TuesdayJuly 2, 2011
All my folks were special. They were all so unique and they had so much to offer. I loved hearing about what their day to day lives were like 50 years ago when they were my age. My biggest and most worthy education came from my older male black patients. They would tell me what it was like to be in a war as a black soldier. Let me tell you, they sure didn’t teach us that in school. That still gives me shivers thinking about it.
I really loved my old folks. They were wonderful.
I had one guy, H. He was cool, 92 years old and not a thing wrong with him. No HPT, nothing. Just old. One day (I believe it was on a Friday) he called for me. He NEVER called for anyone. He just wanted to be left alone. When I heard H wanted to talk to me I knew it was important and I went to see him right away. He wanted to tell me he would become ill the following Tuesday, go to the hospital and die that day.
Nobody ever did that before, that was a first for me (at the time). I told him that wasn’t so! He was fine and he’d be with us forever and to stop talking like that. He insisted I listen to him. Just to avoid getting him upset I sat and listened and agreed to follow his wishes.
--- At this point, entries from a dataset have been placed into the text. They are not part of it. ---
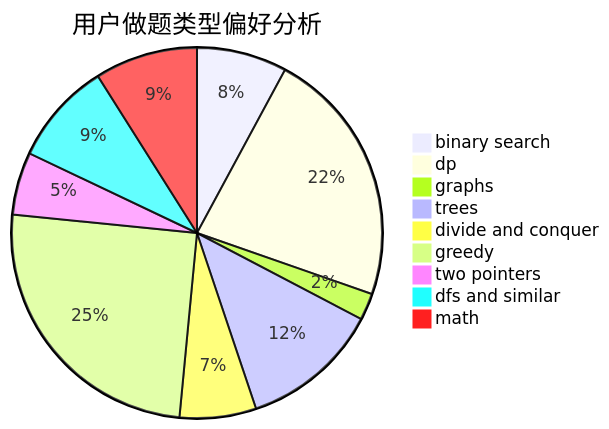
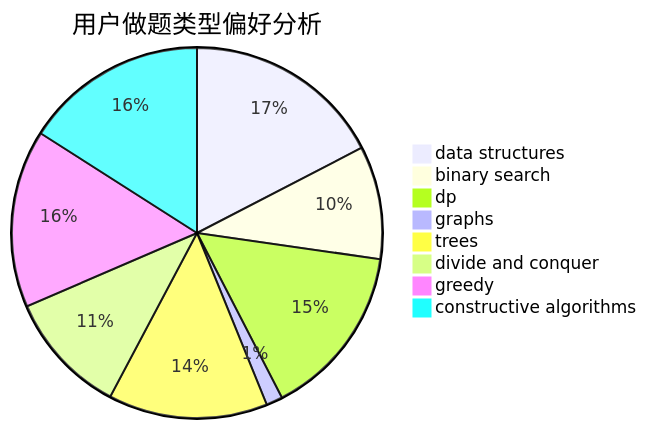
The second of 3 diagrams in docs/user/u2138.md (sherpahu/cfrs.github.io), drawn with Mermaid before and after one commit. The commit also changed other lines of this file and 2775 other files, not shown here.

````diff
--- a/docs/user/u2138.md
+++ b/docs/user/u2138.md
@@ -23,12 +23,11 @@
 ```mermaid
 pie title 用户做题类型偏好分析
-    "binary search" :  151
-    "dp" :  431
-    "graphs" :  45
-    "trees" :  233
-    "divide and conquer" :  128
-    "greedy" :  481
-    "two pointers" :  105
-    "dfs and similar" :  172
-    "math" :  172
+    "data structures" :  194
+    "binary search" :  110
+    "dp" :  169
+    "graphs" :  16
+    "trees" :  155
+    "divide and conquer" :  120
+    "greedy" :  173
+    "constructive algorithms" :  178
 ```
````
I really didn’t think much more of it. Well, not until Tuesday. That morning his roomate came to get me telling me H had fallen. Suddenly it hit me what H had told me and I went running for his room. Sure enough, H was on the floor and he was dead. He never even tried to break his fall. He likely had a stroke and died before he ever hit the ground. He was on the money with the date of his death but the only difference is that he didn’t go to the hospital first. I learned never to question those statements again. If an older person says they are going to die, they likely are.
How do they know that? Does someone tell them? How do they know? Weird.